=== RECORDS FOR THIS TASK ===

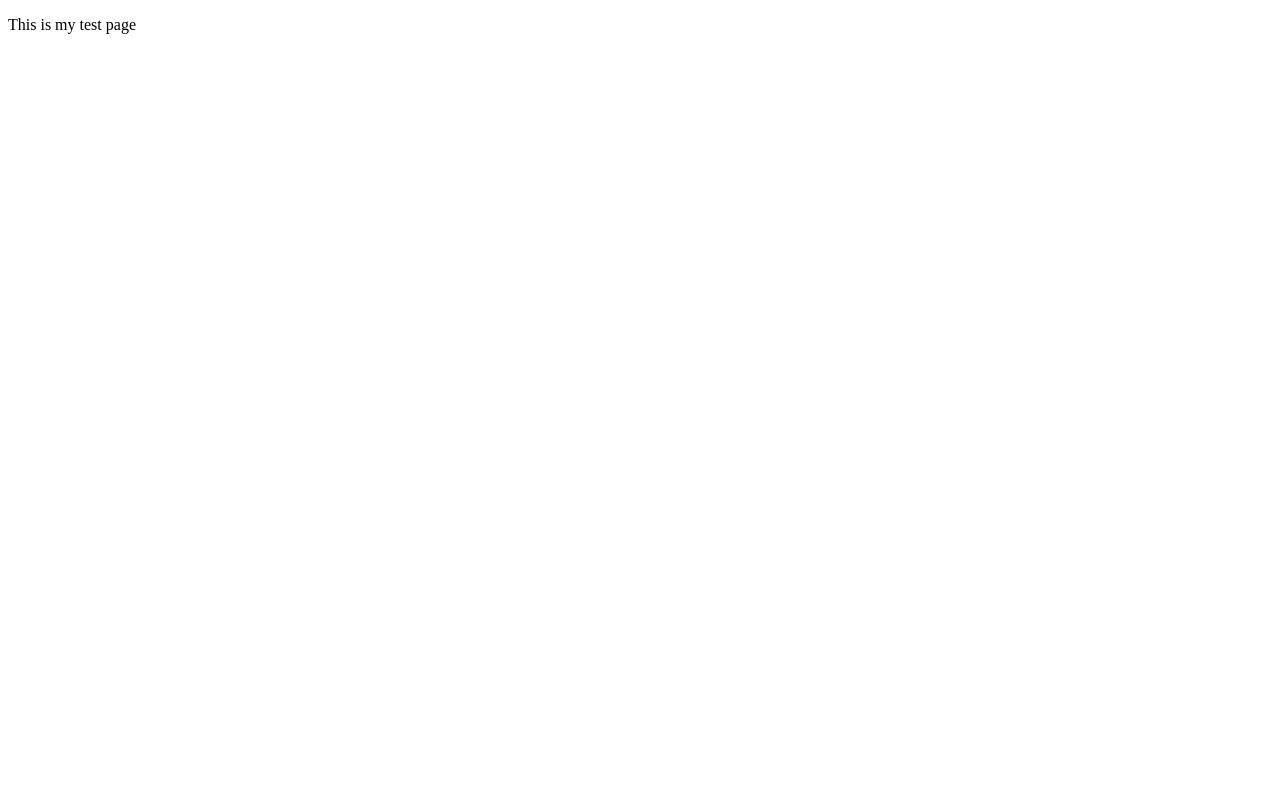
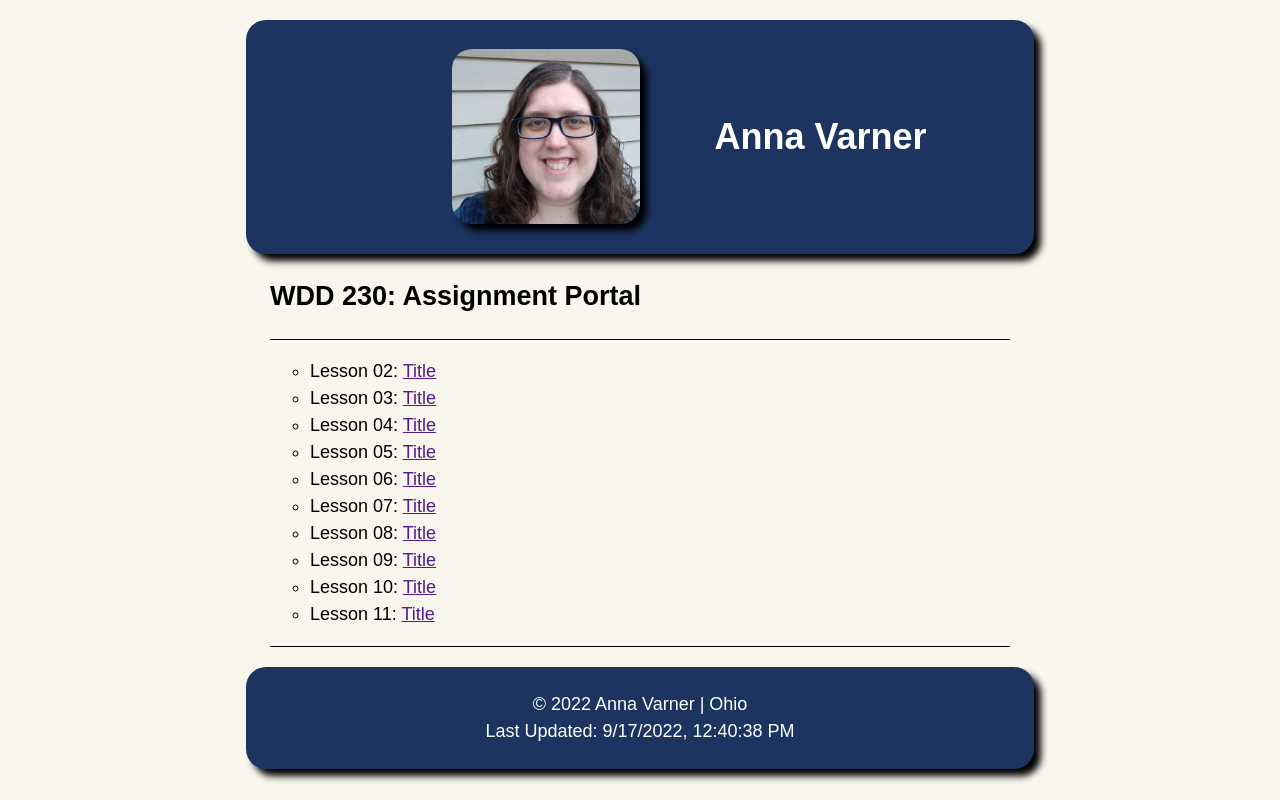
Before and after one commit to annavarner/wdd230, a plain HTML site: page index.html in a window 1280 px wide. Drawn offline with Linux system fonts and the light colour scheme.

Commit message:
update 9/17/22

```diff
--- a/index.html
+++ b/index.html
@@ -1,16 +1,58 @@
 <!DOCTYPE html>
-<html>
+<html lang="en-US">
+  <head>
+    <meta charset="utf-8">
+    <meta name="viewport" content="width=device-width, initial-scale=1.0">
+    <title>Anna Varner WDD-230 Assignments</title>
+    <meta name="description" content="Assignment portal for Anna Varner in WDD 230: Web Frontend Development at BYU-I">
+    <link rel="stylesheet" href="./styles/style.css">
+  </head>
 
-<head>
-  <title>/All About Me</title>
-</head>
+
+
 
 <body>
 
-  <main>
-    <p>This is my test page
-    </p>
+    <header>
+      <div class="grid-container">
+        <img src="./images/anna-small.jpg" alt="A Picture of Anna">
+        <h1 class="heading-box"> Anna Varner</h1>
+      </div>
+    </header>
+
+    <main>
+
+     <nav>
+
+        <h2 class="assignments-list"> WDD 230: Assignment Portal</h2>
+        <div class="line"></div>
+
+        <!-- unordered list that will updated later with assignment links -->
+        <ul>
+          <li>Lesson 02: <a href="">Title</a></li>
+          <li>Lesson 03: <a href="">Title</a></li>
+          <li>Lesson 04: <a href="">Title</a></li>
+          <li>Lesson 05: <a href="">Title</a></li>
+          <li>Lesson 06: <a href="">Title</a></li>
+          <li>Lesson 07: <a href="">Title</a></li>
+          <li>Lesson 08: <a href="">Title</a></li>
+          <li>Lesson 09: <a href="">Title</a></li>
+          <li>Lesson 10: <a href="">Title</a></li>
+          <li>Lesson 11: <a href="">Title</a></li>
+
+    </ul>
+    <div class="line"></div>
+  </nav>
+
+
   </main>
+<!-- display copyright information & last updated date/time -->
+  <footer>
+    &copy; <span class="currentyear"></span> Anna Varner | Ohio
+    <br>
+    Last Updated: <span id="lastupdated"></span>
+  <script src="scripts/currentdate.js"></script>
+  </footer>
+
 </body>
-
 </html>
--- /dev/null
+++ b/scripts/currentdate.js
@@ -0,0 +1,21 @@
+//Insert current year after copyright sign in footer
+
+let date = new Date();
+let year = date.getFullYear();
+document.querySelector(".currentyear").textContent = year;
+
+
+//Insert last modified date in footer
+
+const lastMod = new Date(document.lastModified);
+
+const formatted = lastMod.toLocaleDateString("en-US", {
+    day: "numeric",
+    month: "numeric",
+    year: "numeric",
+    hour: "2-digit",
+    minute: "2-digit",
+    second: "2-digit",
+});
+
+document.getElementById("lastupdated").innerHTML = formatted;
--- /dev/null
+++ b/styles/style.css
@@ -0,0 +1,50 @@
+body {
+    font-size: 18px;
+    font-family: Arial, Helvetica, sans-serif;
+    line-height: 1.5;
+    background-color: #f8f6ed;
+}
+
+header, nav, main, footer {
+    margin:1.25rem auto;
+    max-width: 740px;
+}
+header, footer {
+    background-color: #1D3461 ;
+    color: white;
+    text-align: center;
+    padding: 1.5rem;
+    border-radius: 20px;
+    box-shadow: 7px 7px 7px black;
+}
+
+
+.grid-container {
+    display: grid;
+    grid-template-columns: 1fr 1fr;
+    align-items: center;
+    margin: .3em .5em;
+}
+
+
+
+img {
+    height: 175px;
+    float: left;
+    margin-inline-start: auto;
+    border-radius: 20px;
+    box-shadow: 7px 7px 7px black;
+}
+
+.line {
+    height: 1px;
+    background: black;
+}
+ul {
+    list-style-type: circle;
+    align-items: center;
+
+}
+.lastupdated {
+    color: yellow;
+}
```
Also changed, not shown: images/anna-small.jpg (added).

===

## EXERCISE AIM
Pictures should be left out when the records above are restated exactly.

## RESPONSE TO THE TASK
Before and after one commit to annavarner/wdd230, a plain HTML site: page index.html in a window 1280 px wide. Drawn offline with Linux system fonts and the light colour scheme.

Commit message:
update 9/17/22

```diff
--- a/index.html
+++ b/index.html
@@ -1,16 +1,58 @@
 <!DOCTYPE html>
-<html>
+<html lang="en-US">
+  <head>
+    <meta charset="utf-8">
+    <meta name="viewport" content="width=device-width, initial-scale=1.0">
+    <title>Anna Varner WDD-230 Assignments</title>
+    <meta name="description" content="Assignment portal for Anna Varner in WDD 230: Web Frontend Development at BYU-I">
+    <link rel="stylesheet" href="./styles/style.css">
+  </head>
 
-<head>
-  <title>/All About Me</title>
-</head>
+
+
 
 <body>
 
-  <main>
-    <p>This is my test page
-    </p>
+    <header>
+      <div class="grid-container">
+        <img src="./images/anna-small.jpg" alt="A Picture of Anna">
+        <h1 class="heading-box"> Anna Varner</h1>
+      </div>
+    </header>
+
+    <main>
+
+     <nav>
+
+        <h2 class="assignments-list"> WDD 230: Assignment Portal</h2>
+        <div class="line"></div>
+
+        <!-- unordered list that will updated later with assignment links -->
+        <ul>
+          <li>Lesson 02: <a href="">Title</a></li>
+          <li>Lesson 03: <a href="">Title</a></li>
+          <li>Lesson 04: <a href="">Title</a></li>
+          <li>Lesson 05: <a href="">Title</a></li>
+          <li>Lesson 06: <a href="">Title</a></li>
+          <li>Lesson 07: <a href="">Title</a></li>
+          <li>Lesson 08: <a href="">Title</a></li>
+          <li>Lesson 09: <a href="">Title</a></li>
+          <li>Lesson 10: <a href="">Title</a></li>
+          <li>Lesson 11: <a href="">Title</a></li>
+
+    </ul>
+    <div class="line"></div>
+  </nav>
+
+
   </main>
+<!-- display copyright information & last updated date/time -->
+  <footer>
+    &copy; <span class="currentyear"></span> Anna Varner | Ohio
+    <br>
+    Last Updated: <span id="lastupdated"></span>
+  <script src="scripts/currentdate.js"></script>
+  </footer>
+
 </body>
-
 </html>
--- /dev/null
+++ b/scripts/currentdate.js
@@ -0,0 +1,21 @@
+//Insert current year after copyright sign in footer
+
+let date = new Date();
+let year = date.getFullYear();
+document.querySelector(".currentyear").textContent = year;
+
+
+//Insert last modified date in footer
+
+const lastMod = new Date(document.lastModified);
+
+const formatted = lastMod.toLocaleDateString("en-US", {
+    day: "numeric",
+    month: "numeric",
+    year: "numeric",
+    hour: "2-digit",
+    minute: "2-digit",
+    second: "2-digit",
+});
+
+document.getElementById("lastupdated").innerHTML = formatted;
--- /dev/null
+++ b/styles/style.css
@@ -0,0 +1,50 @@
+body {
+    font-size: 18px;
+    font-family: Arial, Helvetica, sans-serif;
+    line-height: 1.5;
+    background-color: #f8f6ed;
+}
+
+header, nav, main, footer {
+    margin:1.25rem auto;
+    max-width: 740px;
+}
+header, footer {
+    background-color: #1D3461 ;
+    color: white;
+    text-align: center;
+    padding: 1.5rem;
+    border-radius: 20px;
+    box-shadow: 7px 7px 7px black;
+}
+
+
+.grid-container {
+    display: grid;
+    grid-template-columns: 1fr 1fr;
+    align-items: center;
+    margin: .3em .5em;
+}
+
+
+
+img {
+    height: 175px;
+    float: left;
+    margin-inline-start: auto;
+    border-radius: 20px;
+    box-shadow: 7px 7px 7px black;
+}
+
+.line {
+    height: 1px;
+    background: black;
+}
+ul {
+    list-style-type: circle;
+    align-items: center;
+
+}
+.lastupdated {
+    color: yellow;
+}
```
Also changed, not shown: images/anna-small.jpg (added).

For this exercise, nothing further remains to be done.